| Task to carry out |
Give the data again in its entirety, exactly as provided.

| Input for this task |
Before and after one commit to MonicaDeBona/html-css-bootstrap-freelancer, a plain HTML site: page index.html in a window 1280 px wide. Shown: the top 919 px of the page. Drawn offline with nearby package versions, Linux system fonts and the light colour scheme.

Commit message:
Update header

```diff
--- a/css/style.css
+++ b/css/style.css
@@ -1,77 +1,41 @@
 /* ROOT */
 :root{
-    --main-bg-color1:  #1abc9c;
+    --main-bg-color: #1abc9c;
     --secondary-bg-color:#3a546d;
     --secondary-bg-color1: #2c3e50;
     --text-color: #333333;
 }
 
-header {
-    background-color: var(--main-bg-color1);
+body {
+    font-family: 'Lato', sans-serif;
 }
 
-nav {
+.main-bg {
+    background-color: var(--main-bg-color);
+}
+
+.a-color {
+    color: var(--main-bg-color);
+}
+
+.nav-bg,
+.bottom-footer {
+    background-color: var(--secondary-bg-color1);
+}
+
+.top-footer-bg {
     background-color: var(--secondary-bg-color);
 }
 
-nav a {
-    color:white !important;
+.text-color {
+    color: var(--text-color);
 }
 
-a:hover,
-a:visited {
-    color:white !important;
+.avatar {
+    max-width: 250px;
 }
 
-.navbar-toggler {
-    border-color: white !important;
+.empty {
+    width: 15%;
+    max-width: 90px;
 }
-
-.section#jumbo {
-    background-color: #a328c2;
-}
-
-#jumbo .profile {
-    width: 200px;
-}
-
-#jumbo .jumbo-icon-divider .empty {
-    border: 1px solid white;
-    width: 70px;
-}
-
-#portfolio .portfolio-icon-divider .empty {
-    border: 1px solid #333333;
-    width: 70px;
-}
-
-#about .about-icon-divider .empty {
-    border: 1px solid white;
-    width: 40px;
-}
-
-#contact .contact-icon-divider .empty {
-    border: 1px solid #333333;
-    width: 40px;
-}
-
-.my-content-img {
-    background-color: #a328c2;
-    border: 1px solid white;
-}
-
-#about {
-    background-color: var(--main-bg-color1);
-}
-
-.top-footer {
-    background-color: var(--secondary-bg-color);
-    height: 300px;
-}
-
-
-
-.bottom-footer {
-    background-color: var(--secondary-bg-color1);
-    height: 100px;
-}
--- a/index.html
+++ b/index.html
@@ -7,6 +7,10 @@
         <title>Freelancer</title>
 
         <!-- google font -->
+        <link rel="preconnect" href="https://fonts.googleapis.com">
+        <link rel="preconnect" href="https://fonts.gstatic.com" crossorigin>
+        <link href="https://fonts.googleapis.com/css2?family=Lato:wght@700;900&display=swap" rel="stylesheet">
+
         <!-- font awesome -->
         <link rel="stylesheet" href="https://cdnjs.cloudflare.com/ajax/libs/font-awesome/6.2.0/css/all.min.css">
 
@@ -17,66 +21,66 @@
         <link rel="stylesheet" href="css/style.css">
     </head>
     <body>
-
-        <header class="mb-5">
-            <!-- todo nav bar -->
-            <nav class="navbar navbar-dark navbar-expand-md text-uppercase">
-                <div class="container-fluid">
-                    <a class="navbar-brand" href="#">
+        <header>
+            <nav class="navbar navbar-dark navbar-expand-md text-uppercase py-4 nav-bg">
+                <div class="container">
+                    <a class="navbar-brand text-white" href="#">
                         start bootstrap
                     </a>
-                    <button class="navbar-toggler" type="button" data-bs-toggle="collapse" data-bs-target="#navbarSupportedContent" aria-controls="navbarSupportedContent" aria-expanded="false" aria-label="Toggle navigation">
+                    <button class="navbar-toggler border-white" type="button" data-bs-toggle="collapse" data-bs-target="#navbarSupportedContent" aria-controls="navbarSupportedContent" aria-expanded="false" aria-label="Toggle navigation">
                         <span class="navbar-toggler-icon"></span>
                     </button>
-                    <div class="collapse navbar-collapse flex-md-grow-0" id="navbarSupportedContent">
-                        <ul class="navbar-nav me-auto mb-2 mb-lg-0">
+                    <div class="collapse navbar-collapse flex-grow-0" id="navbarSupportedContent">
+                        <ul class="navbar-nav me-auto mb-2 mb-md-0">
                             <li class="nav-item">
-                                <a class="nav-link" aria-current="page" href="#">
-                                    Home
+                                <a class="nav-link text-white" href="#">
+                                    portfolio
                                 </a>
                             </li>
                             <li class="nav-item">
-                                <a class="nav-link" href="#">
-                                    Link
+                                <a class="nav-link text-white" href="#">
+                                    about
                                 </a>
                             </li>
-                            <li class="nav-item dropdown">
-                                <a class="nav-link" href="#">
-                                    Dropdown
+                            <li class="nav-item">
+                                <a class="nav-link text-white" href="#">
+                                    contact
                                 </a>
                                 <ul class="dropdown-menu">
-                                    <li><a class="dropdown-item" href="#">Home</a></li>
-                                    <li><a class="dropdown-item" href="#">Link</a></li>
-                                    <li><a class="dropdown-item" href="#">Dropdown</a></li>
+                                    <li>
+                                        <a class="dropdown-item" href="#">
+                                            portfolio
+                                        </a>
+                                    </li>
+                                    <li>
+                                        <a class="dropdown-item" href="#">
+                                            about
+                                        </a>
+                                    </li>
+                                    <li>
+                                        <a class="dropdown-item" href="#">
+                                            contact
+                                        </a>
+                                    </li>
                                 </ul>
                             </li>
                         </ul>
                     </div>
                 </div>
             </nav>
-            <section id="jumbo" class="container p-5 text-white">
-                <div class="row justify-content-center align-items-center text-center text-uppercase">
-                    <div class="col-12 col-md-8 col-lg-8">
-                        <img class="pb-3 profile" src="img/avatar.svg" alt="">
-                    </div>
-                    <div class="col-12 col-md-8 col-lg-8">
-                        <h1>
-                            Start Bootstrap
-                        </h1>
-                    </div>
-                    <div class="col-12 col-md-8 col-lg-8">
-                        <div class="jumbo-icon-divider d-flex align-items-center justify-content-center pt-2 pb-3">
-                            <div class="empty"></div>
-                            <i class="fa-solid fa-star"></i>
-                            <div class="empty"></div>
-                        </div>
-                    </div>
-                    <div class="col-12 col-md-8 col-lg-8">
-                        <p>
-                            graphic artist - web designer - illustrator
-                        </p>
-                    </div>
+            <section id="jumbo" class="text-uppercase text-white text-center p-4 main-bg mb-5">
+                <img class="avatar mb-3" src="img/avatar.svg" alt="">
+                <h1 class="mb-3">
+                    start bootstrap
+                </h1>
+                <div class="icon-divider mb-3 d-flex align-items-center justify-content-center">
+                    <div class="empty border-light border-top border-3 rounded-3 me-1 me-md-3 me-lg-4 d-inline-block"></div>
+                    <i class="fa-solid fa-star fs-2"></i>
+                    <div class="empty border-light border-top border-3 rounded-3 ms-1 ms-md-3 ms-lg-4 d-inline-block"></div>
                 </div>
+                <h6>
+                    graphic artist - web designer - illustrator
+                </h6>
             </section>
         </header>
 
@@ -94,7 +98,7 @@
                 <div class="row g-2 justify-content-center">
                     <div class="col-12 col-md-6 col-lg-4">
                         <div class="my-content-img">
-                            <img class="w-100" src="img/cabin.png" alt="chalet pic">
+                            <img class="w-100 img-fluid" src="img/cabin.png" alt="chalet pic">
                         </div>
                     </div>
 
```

| Response area |
Before and after one commit to MonicaDeBona/html-css-bootstrap-freelancer, a plain HTML site: page index.html in a window 1280 px wide. Shown: the top 919 px of the page. Drawn offline with nearby package versions, Linux system fonts and the light colour scheme.

Commit message:
Update header

```diff
--- a/css/style.css
+++ b/css/style.css
@@ -1,77 +1,41 @@
 /* ROOT */
 :root{
-    --main-bg-color1:  #1abc9c;
+    --main-bg-color: #1abc9c;
     --secondary-bg-color:#3a546d;
     --secondary-bg-color1: #2c3e50;
     --text-color: #333333;
 }
 
-header {
-    background-color: var(--main-bg-color1);
+body {
+    font-family: 'Lato', sans-serif;
 }
 
-nav {
+.main-bg {
+    background-color: var(--main-bg-color);
+}
+
+.a-color {
+    color: var(--main-bg-color);
+}
+
+.nav-bg,
+.bottom-footer {
+    background-color: var(--secondary-bg-color1);
+}
+
+.top-footer-bg {
     background-color: var(--secondary-bg-color);
 }
 
-nav a {
-    color:white !important;
+.text-color {
+    color: var(--text-color);
 }
 
-a:hover,
-a:visited {
-    color:white !important;
+.avatar {
+    max-width: 250px;
 }
 
-.navbar-toggler {
-    border-color: white !important;
+.empty {
+    width: 15%;
+    max-width: 90px;
 }
-
-.section#jumbo {
-    background-color: #a328c2;
-}
-
-#jumbo .profile {
-    width: 200px;
-}
-
-#jumbo .jumbo-icon-divider .empty {
-    border: 1px solid white;
-    width: 70px;
-}
-
-#portfolio .portfolio-icon-divider .empty {
-    border: 1px solid #333333;
-    width: 70px;
-}
-
-#about .about-icon-divider .empty {
-    border: 1px solid white;
-    width: 40px;
-}
-
-#contact .contact-icon-divider .empty {
-    border: 1px solid #333333;
-    width: 40px;
-}
-
-.my-content-img {
-    background-color: #a328c2;
-    border: 1px solid white;
-}
-
-#about {
-    background-color: var(--main-bg-color1);
-}
-
-.top-footer {
-    background-color: var(--secondary-bg-color);
-    height: 300px;
-}
-
-
-
-.bottom-footer {
-    background-color: var(--secondary-bg-color1);
-    height: 100px;
-}
--- a/index.html
+++ b/index.html
@@ -7,6 +7,10 @@
         <title>Freelancer</title>
 
         <!-- google font -->
+        <link rel="preconnect" href="https://fonts.googleapis.com">
+        <link rel="preconnect" href="https://fonts.gstatic.com" crossorigin>
+        <link href="https://fonts.googleapis.com/css2?family=Lato:wght@700;900&display=swap" rel="stylesheet">
+
         <!-- font awesome -->
         <link rel="stylesheet" href="https://cdnjs.cloudflare.com/ajax/libs/font-awesome/6.2.0/css/all.min.css">
 
@@ -17,66 +21,66 @@
         <link rel="stylesheet" href="css/style.css">
     </head>
     <body>
-
-        <header class="mb-5">
-            <!-- todo nav bar -->
-            <nav class="navbar navbar-dark navbar-expand-md text-uppercase">
-                <div class="container-fluid">
-                    <a class="navbar-brand" href="#">
+        <header>
+            <nav class="navbar navbar-dark navbar-expand-md text-uppercase py-4 nav-bg">
+                <div class="container">
+                    <a class="navbar-brand text-white" href="#">
                         start bootstrap
                     </a>
-                    <button class="navbar-toggler" type="button" data-bs-toggle="collapse" data-bs-target="#navbarSupportedContent" aria-controls="navbarSupportedContent" aria-expanded="false" aria-label="Toggle navigation">
+                    <button class="navbar-toggler border-white" type="button" data-bs-toggle="collapse" data-bs-target="#navbarSupportedContent" aria-controls="navbarSupportedContent" aria-expanded="false" aria-label="Toggle navigation">
                         <span class="navbar-toggler-icon"></span>
                     </button>
-                    <div class="collapse navbar-collapse flex-md-grow-0" id="navbarSupportedContent">
-                        <ul class="navbar-nav me-auto mb-2 mb-lg-0">
+                    <div class="collapse navbar-collapse flex-grow-0" id="navbarSupportedContent">
+                        <ul class="navbar-nav me-auto mb-2 mb-md-0">
                             <li class="nav-item">
-                                <a class="nav-link" aria-current="page" href="#">
-                                    Home
+                                <a class="nav-link text-white" href="#">
+                                    portfolio
                                 </a>
                             </li>
                             <li class="nav-item">
-                                <a class="nav-link" href="#">
-                                    Link
+                                <a class="nav-link text-white" href="#">
+                                    about
                                 </a>
                             </li>
-                            <li class="nav-item dropdown">
-                                <a class="nav-link" href="#">
-                                    Dropdown
+                            <li class="nav-item">
+                                <a class="nav-link text-white" href="#">
+                                    contact
                                 </a>
                                 <ul class="dropdown-menu">
-                                    <li><a class="dropdown-item" href="#">Home</a></li>
-                                    <li><a class="dropdown-item" href="#">Link</a></li>
-                                    <li><a class="dropdown-item" href="#">Dropdown</a></li>
+                                    <li>
+                                        <a class="dropdown-item" href="#">
+                                            portfolio
+                                        </a>
+                                    </li>
+                                    <li>
+                                        <a class="dropdown-item" href="#">
+                                            about
+                                        </a>
+                                    </li>
+                                    <li>
+                                        <a class="dropdown-item" href="#">
+                                            contact
+                                        </a>
+                                    </li>
                                 </ul>
                             </li>
                         </ul>
                     </div>
                 </div>
             </nav>
-            <section id="jumbo" class="container p-5 text-white">
-                <div class="row justify-content-center align-items-center text-center text-uppercase">
-                    <div class="col-12 col-md-8 col-lg-8">
-                        <img class="pb-3 profile" src="img/avatar.svg" alt="">
-                    </div>
-                    <div class="col-12 col-md-8 col-lg-8">
-                        <h1>
-                            Start Bootstrap
-                        </h1>
-                    </div>
-                    <div class="col-12 col-md-8 col-lg-8">
-                        <div class="jumbo-icon-divider d-flex align-items-center justify-content-center pt-2 pb-3">
-                            <div class="empty"></div>
-                            <i class="fa-solid fa-star"></i>
-                            <div class="empty"></div>
-                        </div>
-                    </div>
-                    <div class="col-12 col-md-8 col-lg-8">
-                        <p>
-                            graphic artist - web designer - illustrator
-                        </p>
-                    </div>
+            <section id="jumbo" class="text-uppercase text-white text-center p-4 main-bg mb-5">
+                <img class="avatar mb-3" src="img/avatar.svg" alt="">
+                <h1 class="mb-3">
+                    start bootstrap
+                </h1>
+                <div class="icon-divider mb-3 d-flex align-items-center justify-content-center">
+                    <div class="empty border-light border-top border-3 rounded-3 me-1 me-md-3 me-lg-4 d-inline-block"></div>
+                    <i class="fa-solid fa-star fs-2"></i>
+                    <div class="empty border-light border-top border-3 rounded-3 ms-1 ms-md-3 ms-lg-4 d-inline-block"></div>
                 </div>
+                <h6>
+                    graphic artist - web designer - illustrator
+                </h6>
             </section>
         </header>
 
@@ -94,7 +98,7 @@
                 <div class="row g-2 justify-content-center">
                     <div class="col-12 col-md-6 col-lg-4">
                         <div class="my-content-img">
-                            <img class="w-100" src="img/cabin.png" alt="chalet pic">
+                            <img class="w-100 img-fluid" src="img/cabin.png" alt="chalet pic">
                         </div>
                     </div>
 
```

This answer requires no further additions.